Knowledge: Community Evaluation Topics
Arrow Introduction
  Find out how your lifestyle affects the planet. Take an Ecological Footprint Quiz and learn how many Earths would be needed if everybody lived like you.
Arrow Directions:
  Divide into small groups and research answers to one of the following community evaluation topics. Write your answers on a separate piece of paper.
Arrow Survey:
Arrow Water, Land, Air

What are the streams, rivers, lakes, or oceans that pass through or have a connection to your community?

2. Rate your waterways using this scale of 1 to 10 (1 being very polluted/floating trash and 10 being crystal clear).This can be based on visual observation of the waterway or on more detailed water-quality tests.

Where does your drinking water come from?

4. Are there any sources of human pollution along your waterways? What type?
5. Where do your storm drains empty?

What are the major types of rock in your area? Is the soil sandy, rocky, or full of organic material?

7. What are the predominant landforms in your area (mountains, hills, plains)?

Are there any sources of soil pollution in your area? Learn more about soil quality.


Is there a litter problem in your community (do you see trash in the streets, gutters, or along roadsides)?


Have you noticed air pollution in your area? Does the air ever appear hazy or do you have trouble breathing? Do you notice any strange smells in the air from unnatural sources? Find out about the Air Quality Index.

Arrow Plants
1. What are the common plants growing in your area? For help identifying species, you can consult an on-line field guide.
2. Are the plants affected at all by human or animal activity? How? Is the effect positive or negative?

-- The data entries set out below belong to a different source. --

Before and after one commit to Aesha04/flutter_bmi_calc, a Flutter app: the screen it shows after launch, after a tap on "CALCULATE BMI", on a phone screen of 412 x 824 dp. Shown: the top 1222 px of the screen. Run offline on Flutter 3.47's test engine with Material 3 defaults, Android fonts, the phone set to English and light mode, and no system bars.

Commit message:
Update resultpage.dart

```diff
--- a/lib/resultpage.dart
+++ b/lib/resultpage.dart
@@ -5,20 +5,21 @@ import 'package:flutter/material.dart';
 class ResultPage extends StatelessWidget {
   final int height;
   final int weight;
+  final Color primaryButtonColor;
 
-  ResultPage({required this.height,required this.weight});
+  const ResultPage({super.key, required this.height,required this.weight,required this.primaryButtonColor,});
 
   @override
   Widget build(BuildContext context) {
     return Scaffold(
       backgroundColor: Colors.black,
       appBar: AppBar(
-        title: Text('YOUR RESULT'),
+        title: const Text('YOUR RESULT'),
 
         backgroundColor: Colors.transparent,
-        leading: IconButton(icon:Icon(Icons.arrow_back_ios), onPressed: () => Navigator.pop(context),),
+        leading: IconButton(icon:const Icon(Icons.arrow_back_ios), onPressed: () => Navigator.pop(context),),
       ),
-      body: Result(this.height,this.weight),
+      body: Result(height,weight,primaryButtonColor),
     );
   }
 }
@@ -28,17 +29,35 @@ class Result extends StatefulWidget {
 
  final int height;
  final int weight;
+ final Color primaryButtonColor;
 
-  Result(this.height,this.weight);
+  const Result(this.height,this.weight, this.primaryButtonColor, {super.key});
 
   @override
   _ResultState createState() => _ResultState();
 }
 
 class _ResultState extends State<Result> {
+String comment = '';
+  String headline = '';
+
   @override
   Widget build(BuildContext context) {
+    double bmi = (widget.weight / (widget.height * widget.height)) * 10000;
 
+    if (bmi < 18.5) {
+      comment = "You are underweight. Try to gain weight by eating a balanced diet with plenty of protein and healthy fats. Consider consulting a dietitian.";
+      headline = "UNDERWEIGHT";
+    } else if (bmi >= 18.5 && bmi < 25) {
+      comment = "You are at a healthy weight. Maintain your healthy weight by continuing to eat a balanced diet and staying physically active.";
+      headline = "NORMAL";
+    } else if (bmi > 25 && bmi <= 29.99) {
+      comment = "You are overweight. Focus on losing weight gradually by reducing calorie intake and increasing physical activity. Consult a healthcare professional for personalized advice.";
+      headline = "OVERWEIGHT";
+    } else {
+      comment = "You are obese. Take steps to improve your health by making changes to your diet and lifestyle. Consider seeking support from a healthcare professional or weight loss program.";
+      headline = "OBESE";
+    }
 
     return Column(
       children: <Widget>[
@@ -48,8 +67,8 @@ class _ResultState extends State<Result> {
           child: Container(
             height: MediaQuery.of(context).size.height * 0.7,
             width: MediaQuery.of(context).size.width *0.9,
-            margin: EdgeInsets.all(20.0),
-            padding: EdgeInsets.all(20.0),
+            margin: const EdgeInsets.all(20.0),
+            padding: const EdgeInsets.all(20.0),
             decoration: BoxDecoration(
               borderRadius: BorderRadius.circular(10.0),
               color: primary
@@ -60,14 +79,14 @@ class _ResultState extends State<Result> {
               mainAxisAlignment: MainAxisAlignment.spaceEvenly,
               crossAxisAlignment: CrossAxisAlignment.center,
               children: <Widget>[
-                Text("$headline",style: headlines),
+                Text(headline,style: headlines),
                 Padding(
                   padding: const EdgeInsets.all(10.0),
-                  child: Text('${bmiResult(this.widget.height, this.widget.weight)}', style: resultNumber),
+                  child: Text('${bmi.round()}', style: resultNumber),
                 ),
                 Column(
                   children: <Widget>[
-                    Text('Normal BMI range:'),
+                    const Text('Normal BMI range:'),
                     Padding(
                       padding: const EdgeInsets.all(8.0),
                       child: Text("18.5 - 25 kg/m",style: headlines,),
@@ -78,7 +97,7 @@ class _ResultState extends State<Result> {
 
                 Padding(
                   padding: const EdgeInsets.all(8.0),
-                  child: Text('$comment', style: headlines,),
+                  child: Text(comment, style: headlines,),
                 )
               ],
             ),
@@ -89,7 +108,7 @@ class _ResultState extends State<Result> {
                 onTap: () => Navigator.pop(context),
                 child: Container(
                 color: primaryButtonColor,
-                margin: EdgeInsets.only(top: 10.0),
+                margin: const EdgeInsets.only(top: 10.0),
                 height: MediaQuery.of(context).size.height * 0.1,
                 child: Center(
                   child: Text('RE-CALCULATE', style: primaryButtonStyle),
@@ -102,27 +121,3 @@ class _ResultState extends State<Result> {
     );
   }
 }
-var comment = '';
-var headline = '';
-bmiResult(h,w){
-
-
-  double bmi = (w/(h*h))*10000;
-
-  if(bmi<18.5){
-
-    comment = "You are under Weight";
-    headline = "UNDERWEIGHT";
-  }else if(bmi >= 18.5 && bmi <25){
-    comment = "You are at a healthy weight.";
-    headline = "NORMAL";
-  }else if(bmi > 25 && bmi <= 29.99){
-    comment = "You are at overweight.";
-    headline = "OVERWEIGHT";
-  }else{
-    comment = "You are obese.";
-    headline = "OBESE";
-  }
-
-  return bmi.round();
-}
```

Are there non-native species of plants that humans have brought to your community? Are these plants helping or harming your local environment?


Are there any rare, threatened, or endangered plant species living in your area?

Arrow Animals
1. What are the common animals found in your neighborhood? Make separate lists for birds, reptiles, insects, amphibians, mammals, and fish. For help identifying species, you can consult an on-line field guide.
2. How do the animals and humans in your community interact? Is the interaction positive or negative? In what way?
3. Do you have animals living with you at home? What kinds? Are they pets or are they involved in a family business (farming)?

Are there any rare, threatened, or endangered animal species living in your community?

5. Is there a high or low diversity of animal species in your area? (Diversity is the number of different kinds of species living in one place.) Learn more about diversity in your biome.
Arrow People
1. What do you like most about living in your community?
2. What do you like least?
3. What, in your opinion, are the top 5 problems for the people in your community?
4. Do any of these problems concern the relationship between humans and nature? If not, are there any major problems with the interactions between humans and the plants, animals, and environment in your community?
5. What are your biggest hopes for your community?
6. Are there any groups of people in your community who have a difficult time living? What are some of the reasons for these difficulties?
 Student's Journal:
 Unit One
 Unit Two
 Unit Three
 Unit Four
 Related Topics:
  ArrowABC's of Chimp Behavior
  ArrowDr. Jane's Scrapbook
  ArrowMultiple Intelligences
  ArrowOnline Dictionary
  ArrowTree Sketching Guide
 Site Information:
  ArrowImage Credits
  ArrowSite Map
  Email Lessons for Hope to a Friend  
Lessons for Hope Contact Info
© 2010 Jane Goodall Institute: Lessons for Hope - Content. All Rights Reserved.
© 2010 3rd Learning - "Lessons For Hope" Website. All Rights Reserved.